> [Requirement]
Narrow the data below down to the lines containing "left".

Top of Records provided

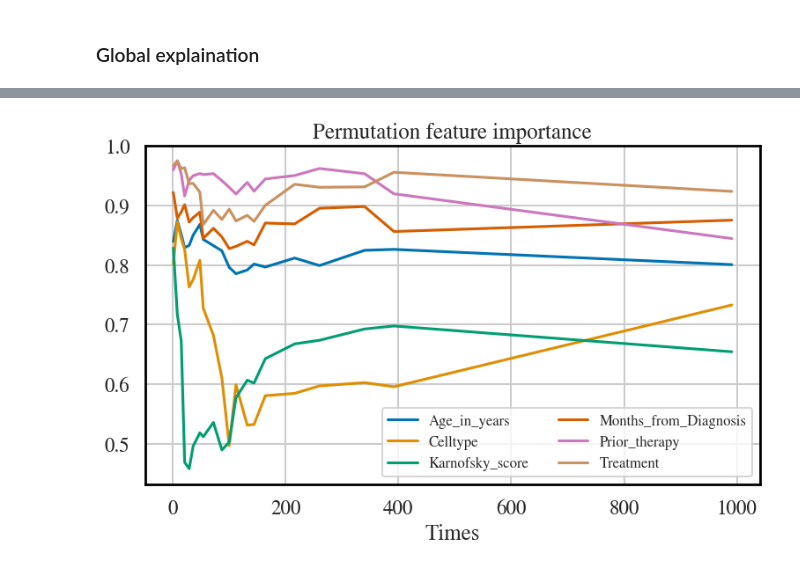
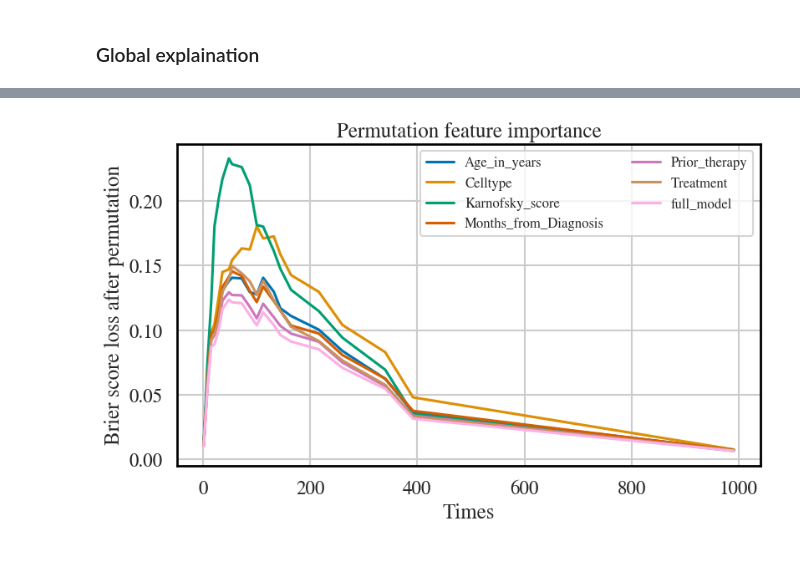
Before and after one commit to TeamHeKA/survinsights, a Jupyter notebook: tutorials-veterans-RSF.ipynb, the cells around one changed output, grey strips where cells are left out. Cells and saved outputs as stored; diff of their text form; code cells hidden in the pictures.

```diff
--- a/tutorials-veterans-RSF.ipynb
+++ b/tutorials-veterans-RSF.ipynb
@@ -16,7 +16,9 @@ feat_cols = feats.columns.values
 surv_label = np.array([surv_label_structarray["Survival_in_days"],
                        surv_label_structarray["Status"]]).T
 # %%
-numeric_feat_cols = ["Age_in_years", "Months_from_Diagnosis", "Karnofsky_score"]
+numeric_feat_cols = ["Age_in_years",
+                     "Months_from_Diagnosis",
+                     "Karnofsky_score"]
 cate_feat_cols = [col for col in feat_cols if col not in numeric_feat_cols]
 # %%
 # Encode categorical features
@@ -25,7 +27,8 @@ feats_new = feats[numeric_feat_cols]
 feat_enc_cols = []
 enc_dict = {}
 for feat_col in cate_feat_cols:
-    enc = OneHotEncoder(drop='if_binary')
+    #enc = OneHotEncoder(drop='if_binary')
+    enc = OneHotEncoder(drop='first')
     feat_new = enc.fit_transform(feats[feat_col].values.reshape((-1, 1))).toarray()
     feat_col_new = enc.get_feature_names_out([feat_col]).tolist()
     feats_new[feat_col_new] = feat_new
@@ -162,7 +179,7 @@ global_explaination.plot_PDP(model_explainer, PDP_df, explained_feature)
 # %%
 # permuatation feature importance
-feat_importance_df = global_explaination.permutation_feature_importance(model_explainer, feats,
-                                                                        surv_label, n_perm = 3)
-global_explaination.plot_PFI(feat_importance_df)
+feat_importance_df = PFI(model_explainer, feats, surv_label,
+                         n_perm = 3, type="loss")
+plot_PFI(feat_importance_df, type="loss", legend_loc='upper right')
 # %% [output]
-[figure, old version]
+[figure, new version]
```
Also changed, not shown: parts of 14 cells of this notebook.
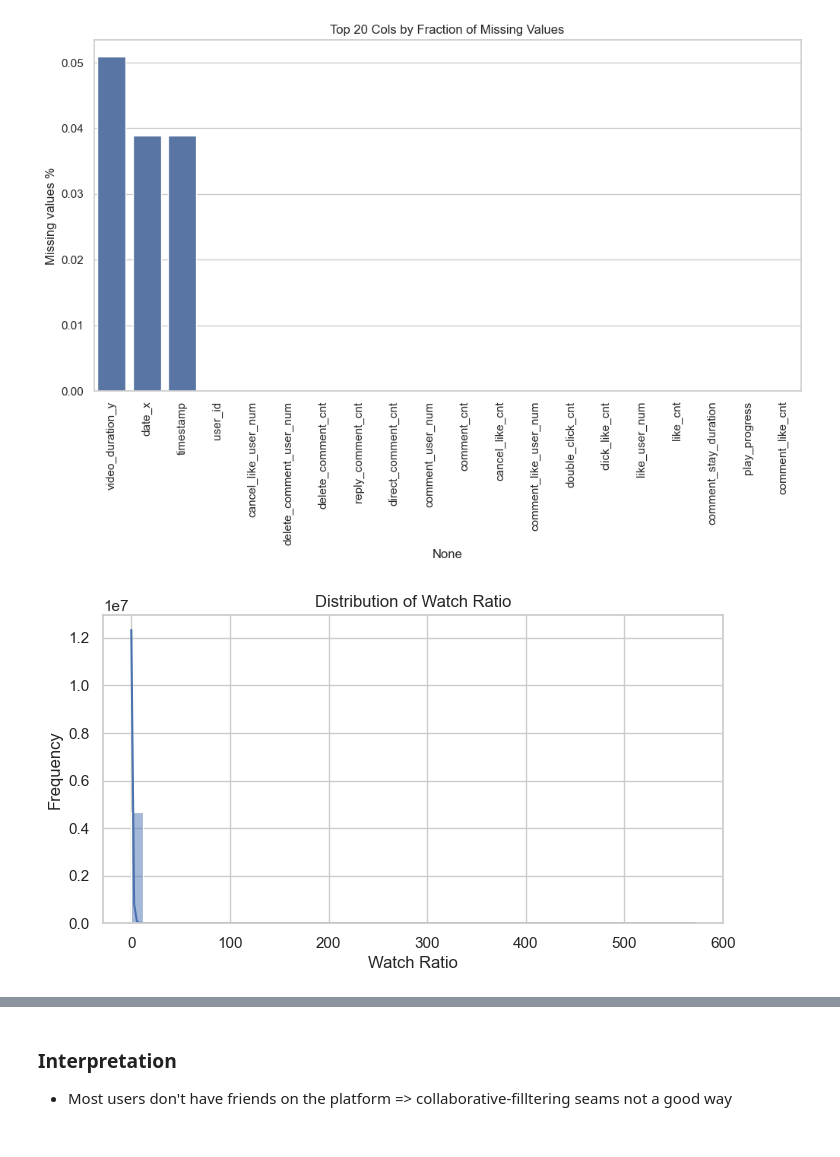
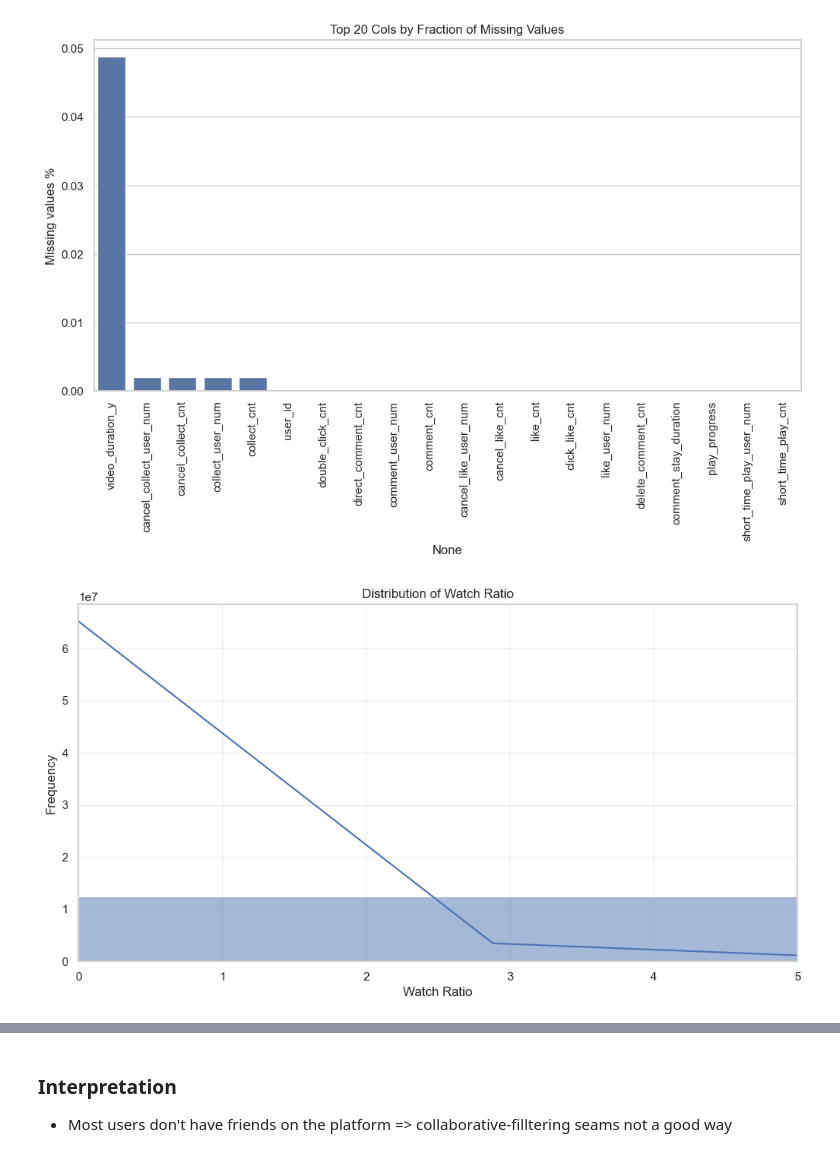
Before and after one commit to aygoun/FinalProject_2025_Armand_BLIN, a Jupyter notebook: notebooks/01_data_exploration.ipynb, the cells around one changed output, grey strips where cells are left out. Drawn from its saved outputs; the diff is of its cells as text; code cells hidden in the pictures.

```diff
--- a/notebooks/01_data_exploration.ipynb
+++ b/notebooks/01_data_exploration.ipynb
@@ -16,7 +16,7 @@ pd.set_option("display.width", None)
 pd.set_option("display.max_colwidth", None)
 # %%
 # Loading data from Kuairec
-interaction_matrix_df = pd.read_csv(RAW_DATA_DIR + "small_matrix.csv")
+interaction_matrix_df = pd.read_csv(RAW_DATA_DIR + "big_matrix.csv")
 display(interaction_matrix_df.head())
 
 item_categories_df = pd.read_csv(RAW_DATA_DIR + "item_categories.csv")
@@ -166,16 +177,18 @@ plt.ylabel("Missing values %")
 plt.xticks(rotation=90)
 plt.show()
 # %% [output]
-[figure, old version]
+[figure, new version]
 # %%
-plt.figure(figsize=(8, 4))
+plt.figure(figsize=(12, 6))
 sns.histplot(merged["watch_ratio"].dropna(), bins=50, kde=True)
 plt.title("Distribution of Watch Ratio")
 plt.xlabel("Watch Ratio")
 plt.ylabel("Frequency")
+plt.xlim(0, 5)  # Limit x-axis to show meaningful range for ratio
+plt.grid(True, alpha=0.3)
 plt.show()
 # %% [output]
-[figure, old version]
+[figure, new version]
 # %%
 video_inter_counts = merged["video_id"].value_counts()
 sns.histplot(video_inter_counts, bins=50, log=True)
```
Also changed, not shown: parts of 11 cells of this notebook, 6 other files.
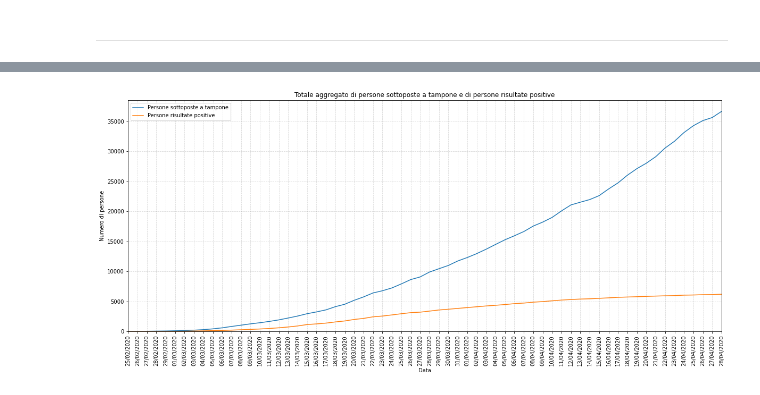
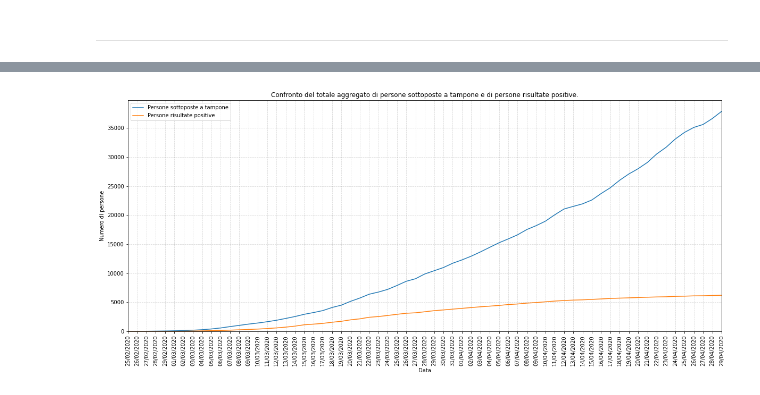
Before and after one commit to Biuni/coronavirus-marche, a Jupyter notebook: notebook/Andamento_Positivi.ipynb, the cells around one changed output, grey strips where cells are left out. Drawn from its saved outputs; the diff is of its cells as text; code cells hidden in the pictures.

```diff
--- a/notebook/Andamento_Positivi.ipynb
+++ b/notebook/Andamento_Positivi.ipynb
@@ -103,18 +108,19 @@ plt.show()
 # %%
 fig, ax = plt.subplots(figsize=(20,8))
 ax.plot(data['data'], data['tamponi_totali_casi_diagnosticati'], label='Persone sottoposte a tampone')
 ax.plot(data['data'], data['tamponi_totali_casi_positivi'], label='Persone risultate positive')
 ax.set_xlabel('Data')
 ax.set_ylabel('Numero di persone')
-ax.set_title('Totale aggregato di persone sottoposte a tampone e di persone risultate positive')
+ax.set_title('Confronto del totale aggregato di persone sottoposte a tampone e di persone risultate positive.')
 ax.legend()
 
 ax.yaxis.grid(color='gray', linestyle='dashed', alpha=0.3)
 ax.xaxis.grid(color='gray', linestyle='dashed', alpha=0.3)
 
 plt.xticks(data['data'], data['data'], rotation='vertical')
 plt.xlim(left=0, right=last_update)
 plt.ylim(bottom=0)
+plt.savefig('images/andamento-positivi-04.png', bbox_inches='tight')
 plt.show()
 # %% [output]
-[figure, old version]
+[figure, new version]
```
Also changed, not shown: parts of 17 cells of this notebook, 22 other files.
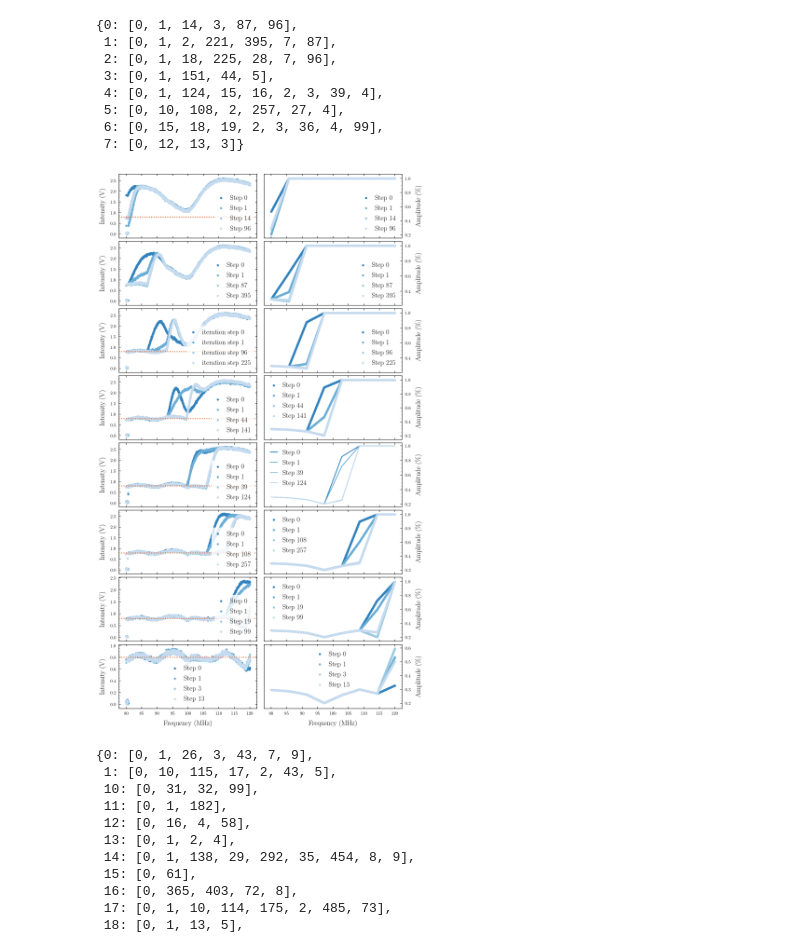
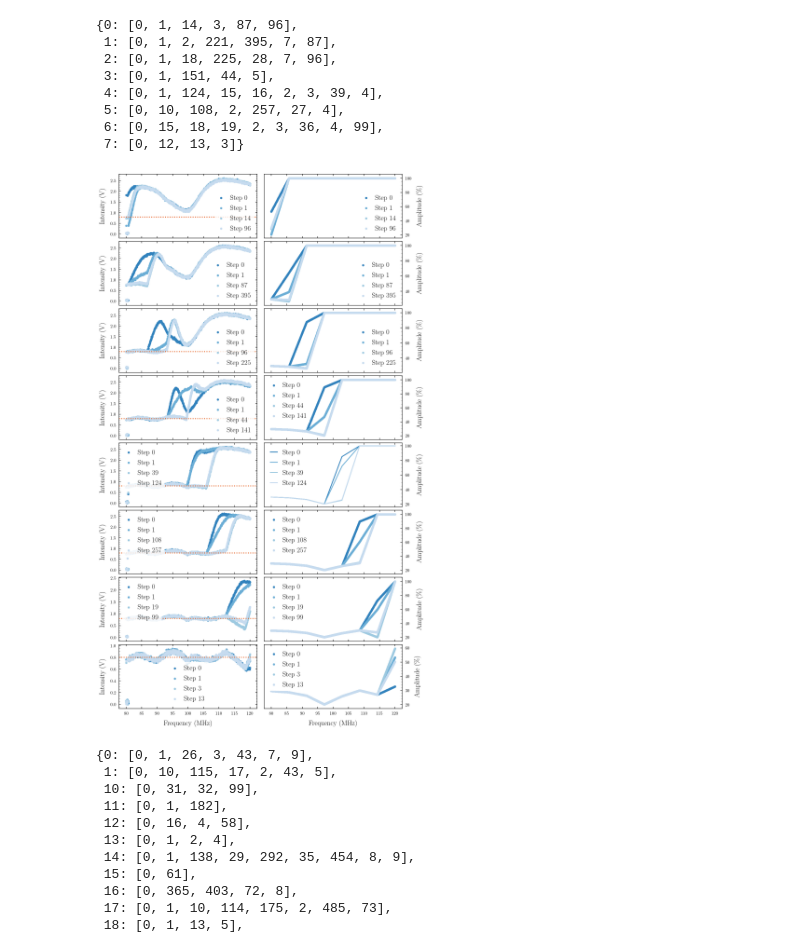
Before and after one commit to bodokaiser/bachelor-thesis, a Jupyter notebook: notebook/evaluation/intensity-optimization.ipynb, the cells around one changed output. Drawn from its saved outputs; the diff is of its cells as text; code cells hidden in the pictures.

```diff
--- a/notebook/evaluation/intensity-optimization.ipynb
+++ b/notebook/evaluation/intensity-optimization.ipynb
@@ -70,6 +70,7 @@ runs
 def read(filename, dataset):
     df = pd.read_hdf(os.path.join(datadir, filename), dataset)
     df['frequency'] = 80e6 + 40e6 * df.time / df.time.max()
+    df['amplitude'] *= 100
 
     return df
 
@@ -279,10 +280,10 @@ axes[1][1].yaxis.set_label_position("right")
 axes[1][1].set_ylabel(r'Amplitude (\si{\percent})')
 axes[1][1].legend()
 
-axes[2][0].scatter(A2n0.frequency / 1e6, A2n0.voltage, label='iteration step 0', color=cmap.colors[0])
-axes[2][0].scatter(A2n1.frequency / 1e6, A2n1.voltage, label='iteration step 1', color=cmap.colors[1])
-axes[2][0].scatter(A2n96.frequency / 1e6, A2n96.voltage, label='iteration step 96', color=cmap.colors[2])
-axes[2][0].scatter(A2n225.frequency / 1e6, A2n225.voltage, label='iteration step 225', color=cmap.colors[3])
+axes[2][0].scatter(A2n0.frequency / 1e6, A2n0.voltage, label='Step 0', color=cmap.colors[0])
+axes[2][0].scatter(A2n1.frequency / 1e6, A2n1.voltage, label='Step 1', color=cmap.colors[1])
+axes[2][0].scatter(A2n96.frequency / 1e6, A2n96.voltage, label='Step 96', color=cmap.colors[2])
+axes[2][0].scatter(A2n225.frequency / 1e6, A2n225.voltage, label='Step 225', color=cmap.colors[3])
 axes[2][0].set_ylabel(r'Intensity (\si{\volt})')
 axes[2][0].axhline(.8, linestyle='dotted', color=cmap.colors[4])
 axes[2][0].legend()
@@ -319,7 +320,7 @@ axes[4][0].scatter(A4n39.frequency / 1e6, A4n39.voltage, label='Step 39', color=
 axes[4][0].scatter(A4n124.frequency / 1e6, A4n124.voltage, label='Step 124', color=cmap.colors[3])
 axes[4][0].set_ylabel(r'Intensity (\si{\volt})')
 axes[4][0].axhline(.8, linestyle='dotted', color=cmap.colors[4])
-axes[4][0].legend()
+axes[4][0].legend(loc='upper left')
 
 axes[4][1].plot(A4n0.frequency / 1e6, A4n0.amplitude, label='Step 0', color=cmap.colors[0])
 axes[4][1].plot(A4n1.frequency / 1e6, A4n1.amplitude, label='Step 1', color=cmap.colors[1])
@@ -328,7 +329,7 @@ axes[4][1].plot(A4n124.frequency / 1e6, A4n124.amplitude, label='Step 124', colo
 axes[4][1].yaxis.tick_right()
 axes[4][1].yaxis.set_label_position("right")
 axes[4][1].set_ylabel(r'Amplitude (\si{\percent})')
-axes[4][1].legend()
+axes[4][1].legend(loc='upper left')
 
 axes[5][0].scatter(A5n0.frequency / 1e6, A5n0.voltage, label='Step 0', color=cmap.colors[0])
 axes[5][0].scatter(A5n1.frequency / 1e6, A5n1.voltage, label='Step 1', color=cmap.colors[1])
@@ -336,7 +337,7 @@ axes[5][0].scatter(A5n108.frequency / 1e6, A5n108.voltage, label='Step 108', col
 axes[5][0].scatter(A5n257.frequency / 1e6, A5n257.voltage, label='Step 257', color=cmap.colors[3])
 axes[5][0].set_ylabel(r'Intensity (\si{\volt})')
 axes[5][0].axhline(.8, linestyle='dotted', color=cmap.colors[4])
-axes[5][0].legend()
+axes[5][0].legend(loc='upper left')
 
 axes[5][1].scatter(A5n0.frequency / 1e6, A5n0.amplitude, label='Step 0', color=cmap.colors[0])
 axes[5][1].scatter(A5n1.frequency / 1e6, A5n1.amplitude, label='Step 1', color=cmap.colors[1])
@@ -345,7 +346,7 @@ axes[5][1].scatter(A5n257.frequency / 1e6, A5n257.amplitude, label='Step 257', c
 axes[5][1].yaxis.tick_right()
 axes[5][1].yaxis.set_label_position("right")
 axes[5][1].set_ylabel(r'Amplitude (\si{\percent})')
-axes[5][1].legend()
+axes[5][1].legend(loc='upper left')
 
 axes[6][0].scatter(A6n0.frequency / 1e6, A6n0.voltage, label='Step 0', color=cmap.colors[0])
 axes[6][0].scatter(A6n1.frequency / 1e6, A6n1.voltage, label='Step 1', color=cmap.colors[1])
@@ -353,7 +354,7 @@ axes[6][0].scatter(A6n19.frequency / 1e6, A6n19.voltage, label='Step 19', color=
 axes[6][0].scatter(A6n99.frequency / 1e6, A6n99.voltage, label='Step 99', color=cmap.colors[3])
 axes[6][0].set_ylabel(r'Intensity (\si{\volt})')
 axes[6][0].axhline(.8, linestyle='dotted', color=cmap.colors[4])
-axes[6][0].legend()
+axes[6][0].legend(loc='upper left')
 
 axes[6][1].scatter(A6n0.frequency / 1e6, A6n0.amplitude, label='Step 0', color=cmap.colors[0])
 axes[6][1].scatter(A6n1.frequency / 1e6, A6n1.amplitude, label='Step 1', color=cmap.colors[1])
@@ -362,42 +363,42 @@ axes[6][1].scatter(A6n99.frequency / 1e6, A6n99.amplitude, label='Step 99', colo
 axes[6][1].yaxis.tick_right()
 axes[6][1].yaxis.set_label_position("right")
 axes[6][1].set_ylabel(r'Amplitude (\si{\percent})')
-axes[6][1].legend()
+axes[6][1].legend(loc='upper left')
 
 axes[7][0].scatter(A7n0.frequency / 1e6, A7n0.voltage, label='Step 0', color=cmap.colors[0])
 axes[7][0].scatter(A7n1.frequency / 1e6, A7n1.voltage, label='Step 1', color=cmap.colors[1])
 axes[7][0].scatter(A7n3.frequency / 1e6, A7n3.voltage, label='Step 3', color=cmap.colors[2])
 axes[7][0].scatter(A7n13.frequency / 1e6, A7n13.voltage, label='Step 13', color=cmap.colors[3])
 axes[7][0].set_ylabel(r'Intensity (\si{\volt})')
 axes[7][0].axhline(.8, linestyle='dotted', color=cmap.colors[4])
 axes[7][0].set_xlabel(r'Frequency (\si{\mega\hertz})')
 axes[7][0].legend()
 
 axes[7][1].scatter(A7n0.frequency / 1e6, A7n0.amplitude, label='Step 0', color=cmap.colors[0])
 axes[7][1].scatter(A7n1.frequency / 1e6, A7n1.amplitude, label='Step 1', color=cmap.colors[1])
 axes[7][1].scatter(A7n3.frequency / 1e6, A7n3.amplitude, label='Step 3', color=cmap.colors[2])
 axes[7][1].scatter(A7n13.frequency / 1e6, A7n13.amplitude, label='Step 13', color=cmap.colors[3])
 axes[7][1].yaxis.tick_right()
 axes[7][1].yaxis.set_label_position("right")
 axes[7][1].set_ylabel(r'Amplitude (\si{\percent})')
 axes[7][1].set_xlabel(r'Frequency (\si{\mega\hertz})')
-axes[7][1].legend()
+axes[7][1].legend(loc='upper left')
 
 #pad = 5
 #rows = [f'{i}. amplitude segment' for i in range(1, 9)]
 
 #for ax, row in zip(axes[:,0], rows):
 #    ax.annotate(row, xy=(0, 0.5), xytext=(-ax.yaxis.labelpad - pad, 0),
 #                xycoords=ax.yaxis.label, textcoords='offset points',
 #                size='large', ha='right', va='center')
 
 
 plt.subplots_adjust(top=.99, bottom=.04, wspace=.05, hspace=.05, right=.88)
 plt.savefig(os.path.join(figuredir, 'process.pgf'))
 plt.savefig(os.path.join(figuredir, 'process.pdf'))
 plt.show()
 # %% [output]
-[figure, old version]
+[figure, new version]
 # %%
 runs['800mV-32']
 # %% [output]
```
Also changed, not shown: parts of 1 cell of this notebook, 20 other files.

Bottom of Records provided

> [Task response]
Before and after one commit to TeamHeKA/survinsights, a Jupyter notebook: tutorials-veterans-RSF.ipynb, the cells around one changed output, grey strips where cells are left out. Cells and saved outputs as stored; diff of their text form; code cells hidden in the pictures.
Before and after one commit to aygoun/FinalProject_2025_Armand_BLIN, a Jupyter notebook: notebooks/01_data_exploration.ipynb, the cells around one changed output, grey strips where cells are left out. Drawn from its saved outputs; the diff is of its cells as text; code cells hidden in the pictures.
Before and after one commit to Biuni/coronavirus-marche, a Jupyter notebook: notebook/Andamento_Positivi.ipynb, the cells around one changed output, grey strips where cells are left out. Drawn from its saved outputs; the diff is of its cells as text; code cells hidden in the pictures.
 plt.xlim(left=0, right=last_update)
+axes[4][0].legend(loc='upper left')
+axes[4][1].legend(loc='upper left')
+axes[5][0].legend(loc='upper left')
+axes[5][1].legend(loc='upper left')
+axes[6][0].legend(loc='upper left')
+axes[6][1].legend(loc='upper left')
+axes[7][1].legend(loc='upper left')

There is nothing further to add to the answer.